A group at the University of Washington recently demonstrated the potential of cardiomyocytes grown from stem cells to replace diseased heart muscle. These cardiomyocytes were injected into the damaged areas of the heart in a primate model of heart disease. After injection, cells were able to attach to the scar tissue, grow in number, and extend a new layer of healthy heart muscle. Importantly, these stem cell-derived cardiomyocytes led to an increase in heart muscle strength, with contractions pumping larger amounts of blood around the body.

There is more fine-tuning required, but this research demonstrates a proof-of-principle approach and brings us one step closer to understanding how to repair human hearts.

Patching Broken Hearts

A limitation of the above approach is that when cells are injected into the heart, they leak away with every heartbeat.
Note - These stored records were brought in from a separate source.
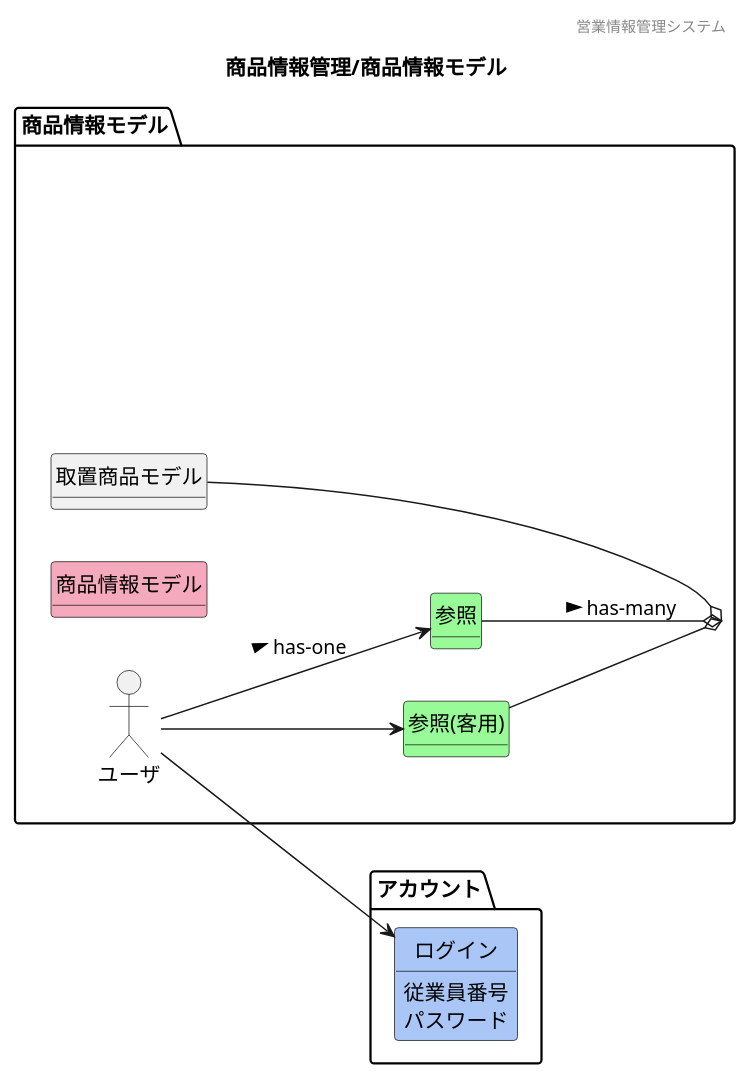
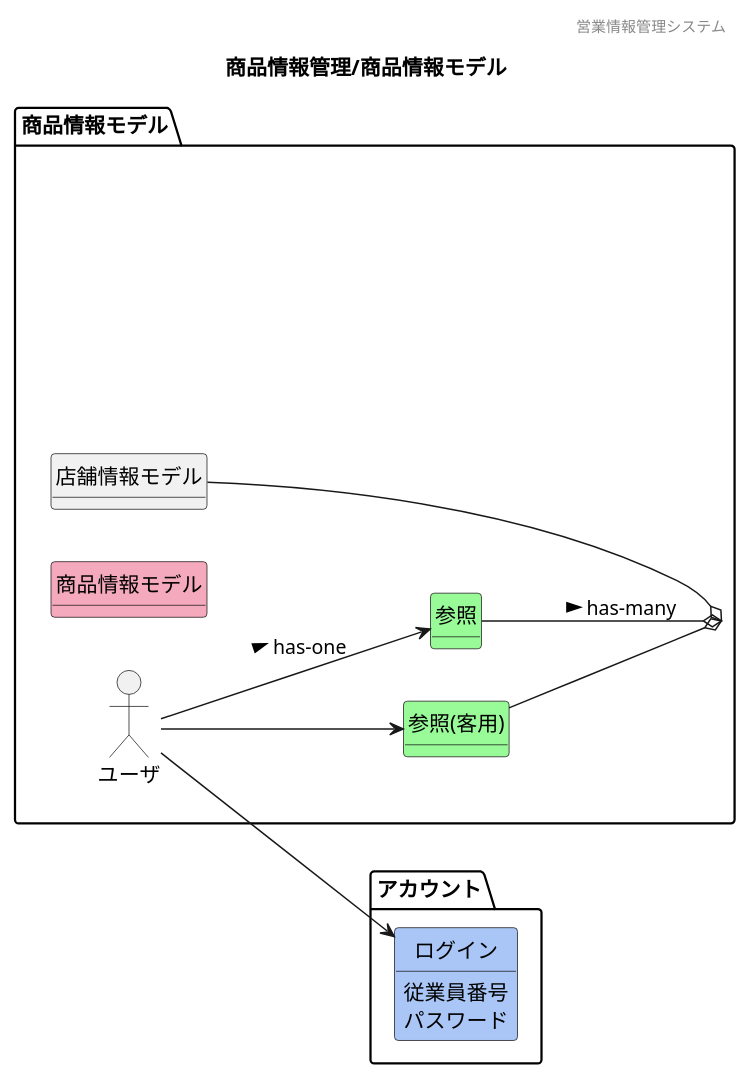
The diagram in 各種設計書/1ドメインモデル図/商品情報管理/F10見積.plantuml (HaruShim/Sotuken), drawn with PlantUML before and after one commit. The commit also changed 11 other files, not shown here.

```diff
--- a/各種設計書/1ドメインモデル図/商品情報管理/F10見積.plantuml
+++ b/各種設計書/1ドメインモデル図/商品情報管理/F10見積.plantuml
@@ -1,49 +1,49 @@
 @startuml ../images/商品情報管理/商品情報モデル
 ' ヘッダー
 header 営業情報管理システム
 ' タイトル
 title 商品情報管理/商品情報モデル
 ' 
 hide circle
 ' 
 hide method
 left to right direction
 
 package "アカウント"{
     class "ログイン" #A9C6F6
 
 }
 package "商品情報モデル" {
     mix_actor "ユーザ"
         class "参照(客用)" #98fb98
         class "参照" #98fb98
         class "商品情報モデル" #F5A9BC
-        class "取置商品モデル" 
+        class "店舗情報モデル" 
 }
 
 ' package "マスタ管理"{
 ' }
 
     ユーザ --> 参照 : > has-one
     ユーザ --> "参照(客用)"
     ユーザ --> ログイン
     参照 --o 商品情報モデル : > has-many
     "参照(客用)" --o 商品情報モデル
-    商品情報モデル o-- 取置商品モデル
+    商品情報モデル o-- 店舗情報モデル
     ' 商品情報モデル o-- マスタ管理
     ログイン : 従業員番号
     ログイン : パスワード
     
     商品情報モデル : 商品コード
     商品情報モデル : JANコード
     商品情報モデル : 型番
     商品情報モデル : メーカー名
     商品情報モデル : 店舗ID[FK]
     商品情報モデル : カテゴリ
     商品情報モデル : 商品状態
     商品情報モデル : 仕入価格
     商品情報モデル : 商品画像
     商品情報モデル : 作成日時
     商品情報モデル : 最終更新日時
 
 @enduml
```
This therapy is therefore inefficient due to the low retention of cells in the diseased area. To overcome this, researchers and doctors in Paris engineered a gel matrix, or patch, into which they grew the cardiac progenitor cells. They then inserted the gel beneath the top layer of the diseased region of the heart to promote targeted growth of the cardiomyocytes into new muscle.
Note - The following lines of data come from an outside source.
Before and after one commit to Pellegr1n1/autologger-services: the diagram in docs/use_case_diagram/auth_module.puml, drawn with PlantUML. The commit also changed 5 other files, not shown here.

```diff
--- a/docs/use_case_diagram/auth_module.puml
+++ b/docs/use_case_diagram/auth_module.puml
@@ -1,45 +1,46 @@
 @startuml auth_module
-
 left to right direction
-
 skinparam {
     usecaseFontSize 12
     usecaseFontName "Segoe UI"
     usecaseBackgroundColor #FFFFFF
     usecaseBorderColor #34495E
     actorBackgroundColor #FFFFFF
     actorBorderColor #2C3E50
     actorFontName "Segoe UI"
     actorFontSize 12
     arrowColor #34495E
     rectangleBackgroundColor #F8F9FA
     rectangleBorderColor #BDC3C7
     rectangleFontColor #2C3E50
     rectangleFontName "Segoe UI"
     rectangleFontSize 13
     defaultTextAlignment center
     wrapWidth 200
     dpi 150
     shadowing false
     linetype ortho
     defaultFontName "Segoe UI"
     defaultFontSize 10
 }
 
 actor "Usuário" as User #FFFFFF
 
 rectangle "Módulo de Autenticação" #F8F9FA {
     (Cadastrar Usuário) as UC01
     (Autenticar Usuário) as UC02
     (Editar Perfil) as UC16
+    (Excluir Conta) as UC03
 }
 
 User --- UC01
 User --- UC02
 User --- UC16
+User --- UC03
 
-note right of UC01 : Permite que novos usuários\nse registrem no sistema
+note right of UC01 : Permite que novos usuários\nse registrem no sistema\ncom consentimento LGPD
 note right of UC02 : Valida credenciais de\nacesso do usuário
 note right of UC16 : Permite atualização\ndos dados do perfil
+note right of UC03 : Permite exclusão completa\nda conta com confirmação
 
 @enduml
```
The number of patients treated was too small to conclusively determine whether the treatment was effective, however it is important to note that one year later none of the treated patients had detectable tumors or presented with arrythmia (irregular heartbeats), a current clinical risk.  This first trial using the patch demonstrates that cardiac progenitors can be delivered safely with low risk of adverse effects. More research will be required to determine whether this approach will successfully treat heart disease.

What Does the Future Hold?

The field of cardiac regeneration is fast evolving, as scientists continue to harness the power of stem cells to generate healthy heart muscle and fine-tune their methods of making cardiac cells. However, challenges remain:

  • Engineering cardiomyocytes has not yet been perfected;
  • Transplanted cardiomyocytes still run the risk of generating arrhythmic heart beats;
  • Significant benefits have not yet been recorded in human trials.

Patients should be cautious of clinics offering unproven stem cell interventions targeted at cardiac disease; the treatments have not been proven safe or effective.

Scientists are advancing in their ability to make functionally useful cardiomyocytes and demonstrating functional benefits in animal models of heart disease. With continued progress, these pre-clinical advances will be translated into successful treatments that will make strides in the fight against heart disease. For more information see this overview of heart disease and current therapies.

Special thanks to Edie Crosse, PhD student at the MRC Centre for Regenerative Medicine, University of Edinburgh, for this guest blog post.